It is not like this was a World Cup semi-final (not that that would have made it okay); as important a match as this was it was still a regular T20I. The stakes were hardly astronomical. India had an off day with the bat, but it’s not like they were bowled out for an outlandish total. This was not even their lowest T20I total; that was 74 against Australia at MCG in 2008. Cricket Blog: India vs South Africa 2015, 2nd T20I at Cuttack.

Indian crowds have an unfortunately long and embarrassing history of disrupting matches in which the Indian cricket team did not perform well. The 1996 World Cup semi-final between India and Sri Lanka at Eden Gardens is perhaps the most blatant form of a match being brought to a standstill because the crowds did not approve of how their side was playing. But it was far from the only instance. Between 1996 and 2002, crowd backlashes in India were sadly not unheard of.

Perhaps the strangest instance came when India were actually winning a match; chasing 301 against West Indies at Rajkot in 2002, play had to be called off with India comfortably placed at 200 for 1 with Virender Sehwag batting on 114 off 82 balls. India needed a mere 100 from 13 overs with nine wickets remaining when the crowds turned inexplicably hostile and India were awarded the match via Duckworth-Lewis (D/L).

Since the early 2000s, though, India have not had a lot of matches being interrupted by the crowd. That is not to say Indian “fans” have not been hostile when the team does poorly; just ask Mohammad Kaif (2003 World Cup) and Yuvraj Singh (2014 World T20). However, matches being interrupted seemed to be a thing of the past, which is what makes a disruption like this so disheartening.

For all the faults that Indian spectators might have, they seemed to have outgrown the tendency of throwing things at the players on the grounds. What the Barabati spectators (which is a generous term for the ones involved) showed was that despite Indian cricket improving vastly since the 1990s, the fans have not. Swift and deadly action should be taken on those responsible. With India hosting ICC World T20 2016, another such instance will be disastrous.

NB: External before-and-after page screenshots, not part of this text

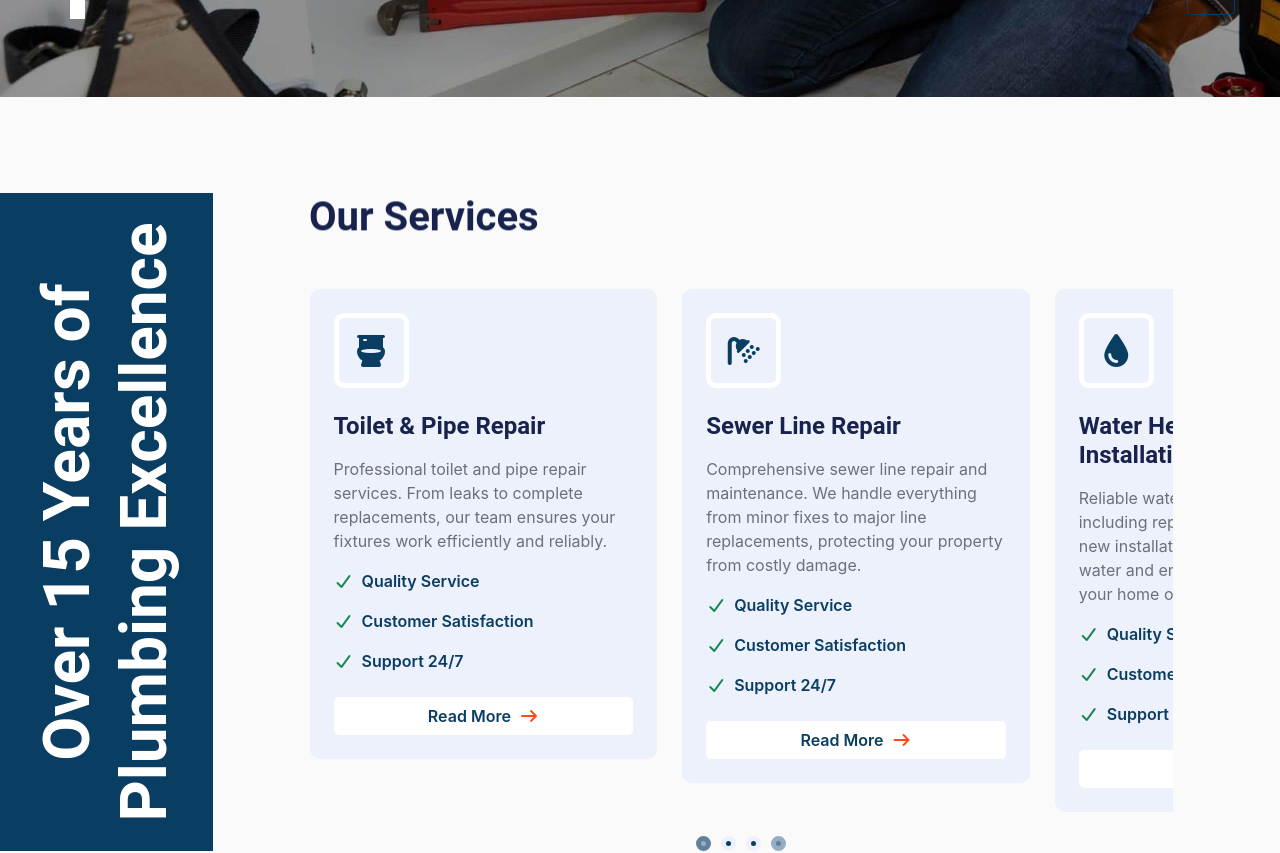
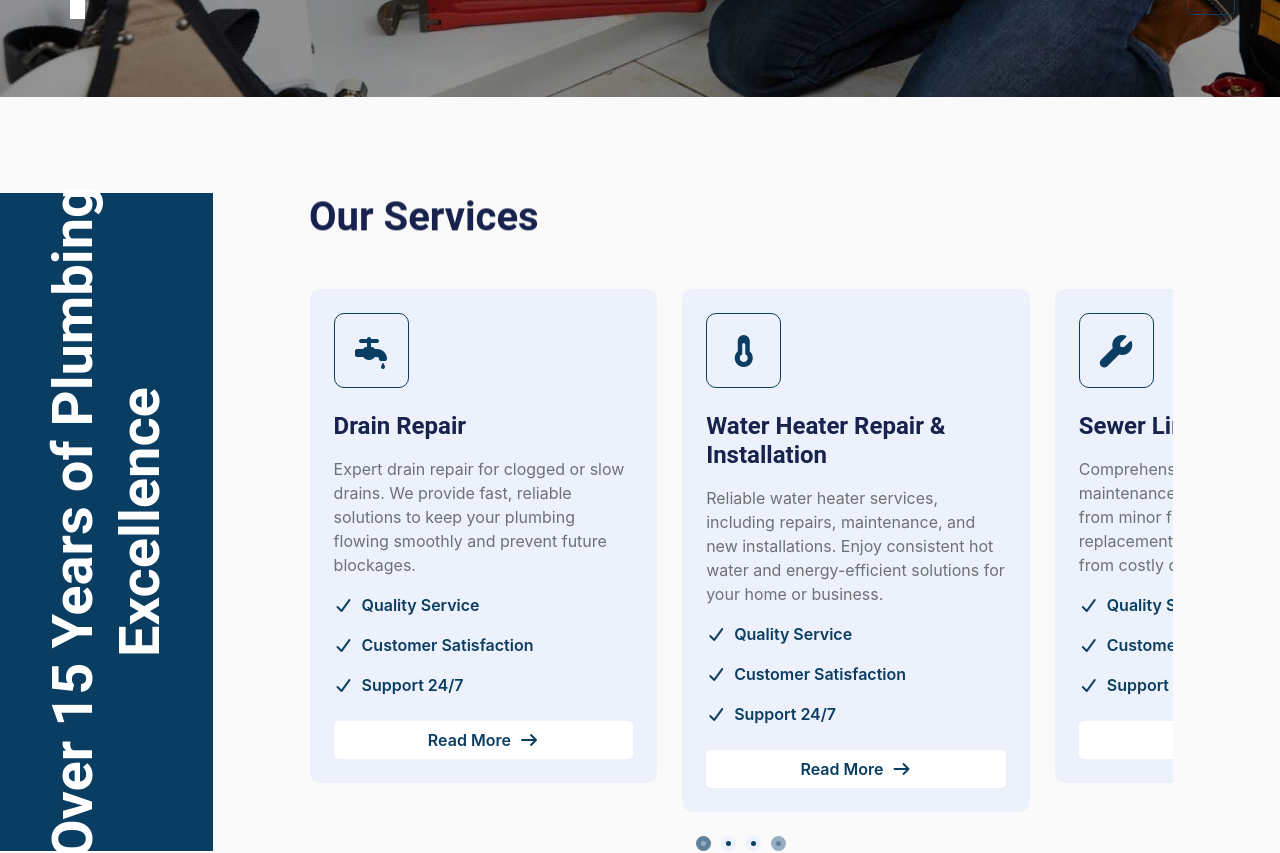
Before and after one commit to DafetiteOgaga/classic_brownline_plumbing_services, a React (Create React App) app in the folder classic_brownline_plumbing_services_website/: page / in a window 1280 px wide. Shown: the part 740-1593 px from the top of the page. Built offline with nearby package versions, Linux system fonts and the light colour scheme.

Commit message:
service.js: added more data to the existing services array, reduced the badge text size, changed checks from succes to primary color

```diff
--- a/classic_brownline_plumbing_services_website/src/components/modularComponents/service.js
+++ b/classic_brownline_plumbing_services_website/src/components/modularComponents/service.js
@@ -1,57 +1,50 @@
 import { useEffect, useState } from "react";
 
 const serviceCardsSlides = [
-    {
+	{
 		id: 1,
-		icon: "fa-water",
-		title: "Drain Repair",
-		description: "Expert drain repair for clogged or slow drains. We provide fast, reliable solutions to keep your plumbing flowing smoothly and prevent future blockages.",
+		icon: "fa-tools",
+		title: "Toilet & Pipe Repair",
+		description:
+			"Professional toilet and pipe repair services. From leaks to complete replacements, our team ensures your fixtures work efficiently and reliably.",
+		detailedDescription:
+			"Leaky pipes and faulty toilets are more than just inconveniences—they can lead to water damage, mold growth, and high utility bills. Our expert plumbers are equipped to repair, replace, or install any type of pipe or toilet fixture. We begin with a detailed inspection to identify the exact cause of leaks or blockages, whether it’s cracked pipes, corroded joints, or worn-out seals. From quick patching and valve replacement to full piping system overhauls, we handle it all with precision and care. Our pipe repair services include leak detection, joint sealing, re-piping, and pressure balancing. Toilet repair services include unclogging, flushing mechanism replacement, tank repair, and installation of modern, water-efficient units. Our goal is to restore efficiency, save water, and ensure long-term reliability.",
+		img: require("../../assets/img/about-1.jpg"),
 	},
 	{
 		id: 2,
-		icon: "fa-toilet",
-		title: "Toilet & Pipe Repair",
-		description: "Professional toilet and pipe repair services. From leaks to complete replacements, our team ensures your fixtures work efficiently and reliably.",
+		icon: "fa-faucet-drip",
+		title: "Drain Repair",
+		description:
+			"Expert drain repair for clogged or slow drains. We provide fast, reliable solutions to keep your plumbing flowing smoothly and prevent future blockages.",
+		detailedDescription:
+			"Our drain repair service covers every aspect of drainage system maintenance and restoration. Whether you're dealing with a slow drain, recurring clogs, unpleasant odors, or full blockages, our technicians use advanced inspection tools—such as drain cameras and hydro-jetting equipment—to identify and clear the problem efficiently. We don’t just fix the issue temporarily; we diagnose the root cause, whether it’s grease buildup, corrosion, or collapsed pipes. Once repaired, we perform flow tests and provide tips to help you maintain a clean, efficient drainage system. Ideal for residential, commercial, and industrial drainage systems. Common issues fixed include clogged sinks, floor drains, showers, toilets, and main sewer lines.",
+		img: require("../../assets/img/about-2.jpg"),
 	},
 	{
 		id: 3,
-		icon: "fa-shower",
-		title: "Sewer Line Repair",
-		description: "Comprehensive sewer line repair and maintenance. We handle everything from minor fixes to major line replacements, protecting your property from costly damage.",
+		icon: "fa-thermometer-three-quarters",
+		title: "Water Heater Repair & Installation",
+		description:
+			"Reliable water heater services, including repairs, maintenance, and new installations. Enjoy consistent hot water and energy-efficient solutions for your home or business.",
+		detailedDescription:
+			"Whether your water heater is leaking, making strange noises, or struggling to provide consistent heat, our certified plumbers are ready to help. We service both tank and tankless water heaters, offering repair, maintenance, and full replacement options. Our process begins with a detailed system inspection—checking thermostats, heating elements, and valves—to identify performance issues. We then repair faulty components or recommend modern, energy-efficient replacements when necessary. For new installations, we help you choose the right capacity and model based on your household or business needs, ensuring maximum performance and energy savings. We service electric, gas, solar, and hybrid water heaters. Our goal is to provide safe, efficient, and reliable hot water all year round.",
+		img: require("../../assets/img/carousel-1.jpg"),
 	},
 	{
 		id: 4,
-		icon: "fa-tint",
-		title: "Water Heater Repair & Installation",
-		description: "Reliable water heater services, including repairs, maintenance, and new installations. Enjoy consistent hot water and energy-efficient solutions for your home or business.",
+		icon: "fa-wrench",
+		title: "Sewer Line Repair",
+		description:
+			"Comprehensive sewer line repair and maintenance. We handle everything from minor fixes to major line replacements, protecting your property from costly damage.",
+		detailedDescription:
+			"Sewer line issues can quickly escalate into serious property damage if not addressed promptly. Our comprehensive sewer line repair service ensures your waste disposal system operates safely and efficiently. We use non-invasive diagnostic tools such as sewer cameras to pinpoint blockages, cracks, or tree root intrusion—without unnecessary digging. Depending on the damage, we offer trenchless pipe repair, sectional replacements, or full re-piping solutions. Our technicians ensure minimal disruption to your property while maintaining strict health and safety standards. After repairs, we conduct flow tests and sanitization to leave your system fully operational. Common causes we handle include corrosion, ground shifting, tree roots, and collapsed lines. Service available for homes, apartment complexes, offices, and industrial facilities.",
+		img: require("../../assets/img/carousel-2.jpg"),
 	},
-    // {
-    //     id: 5,
-    //     icon: "fa-water",
-    //     title: "Drain Repair",
-    //     description: "Stet stet justo dolor sed duo. Ut clita sea sit ipsum diam lorem diam justo.",
-    // },
-    // {
-    //     id: 6,
-    //     icon: "fa-toilet",
-    //     title: "Toilet Pipe Repair",
-    //     description: "Stet stet justo dolor sed duo. Ut clita sea sit ipsum diam lorem diam justo.",
-    // },
-    // {
-    //     id: 7,
-    //     icon: "fa-shower",
-    //     title: "Sewer Line Repair",
-    //     description: "Stet stet justo dolor sed duo. Ut clita sea sit ipsum diam lorem diam justo.",
-    // },
-    // {
-    //     id: 8,
-    //     icon: "fa-tint",
-    //     title: "Water Heater Repair",
-    //     description: "Stet stet justo dolor sed duo. Ut clita sea sit ipsum diam lorem diam justo.",
-    // },
 ]
 
-function Service({yearFounded, currentYear}) {
+function Service({handleNavigationScroll ,yearFounded, currentYear}) {
+	// console.log("Rendering Service component", handleNavigationScroll);
 	const [currentServiceCardIndex, setCurrentServiceCardIndex] = useState(0);
     const totalServiceCards = serviceCardsSlides.length;
     useEffect(() => {
@@ -68,7 +61,7 @@ function Service({yearFounded, currentYear}) {
 				<div className="col-lg-2 d-none d-lg-flex position-relative">
 					{/* <div className="d-flex align-items-center justify-content-center bg-primary w-100 h-100"> */}
 					<div className="bg-primary w-100 h-100 position-relative">
-						<h1 className="display-3 text-white m-0 rotate-n90 text-center position-absolute">{`Over ${currentYear - yearFounded} Years of Plumbing Excellence`}</h1>
+						<h1 className="display-4 text-white m-0 rotate-n90 text-center position-absolute">{`Over ${currentYear - yearFounded} Years of Plumbing Excellence`}</h1>
 					</div>
 				</div>
 				<div className="col-md-12 col-lg-9">
@@ -90,15 +83,20 @@ function Service({yearFounded, currentYear}) {
 											<div key={serviceCard.title+scIdx}
 											className="owl-item cloned">
 												<div className="bg-light p-4 border-radius-10">
-													<div className="d-flex align-items-center justify-content-center border border-5 border-white mb-4 w-75 h-75 border-radius-10">
+													<div className="d-flex align-items-center justify-content-center border border-color-primary mb-4 w-75 h-75 border-radius-10">
 														<i className={`fa ${serviceCard.icon} fa-2x text-primary`}></i>
 													</div>
 													<h4 className="mb-3">{serviceCard.title}</h4>
 													<p>{serviceCard.description}</p>
-													<p className="text-primary fw-medium"><i className="fa fa-check text-success me-2"></i>Quality Service</p>
-													<p className="text-primary fw-medium"><i className="fa fa-check text-success me-2"></i>Customer Satisfaction</p>
-													<p className="text-primary fw-medium"><i className="fa fa-check text-success me-2"></i>Support 24/7</p>
-													<a href="##" className="btn bg-white text-primary w-100 mt-2 border-radius-5">Read More<i className="fa fa-arrow-right text-secondary ms-2"></i></a>
+													<p className="text-primary fw-medium"><i className="fa fa-check text-primary me-2"></i>Quality Service</p>
+													<p className="text-primary fw-medium"><i className="fa fa-check text-primary me-2"></i>Customer Satisfaction</p>
+													<p className="text-primary fw-medium"><i className="fa fa-check text-primary me-2"></i>Support 24/7</p>
+													<a href="##"
+													onClick={(e)=>handleNavigationScroll(e, "service-details", serviceCard)}
+													className="btn bg-white text-primary w-100 mt-2 border-radius-5">
+														Read More
+														<i className="fa fa-arrow-right text-primary ms-2"/>
+													</a>
 												</div>
 											</div>
 										)
```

Distasteful memories 1996 Eden Gardens come flooding back with the barbarism in Barabati. May it never occur again.

(Shiamak Unwalla, a reporter with CricketCountry, is a self-confessed Sci-Fi geek who loves cricket more than cricketers. His Twitter handle is @ShiamakUnwalla)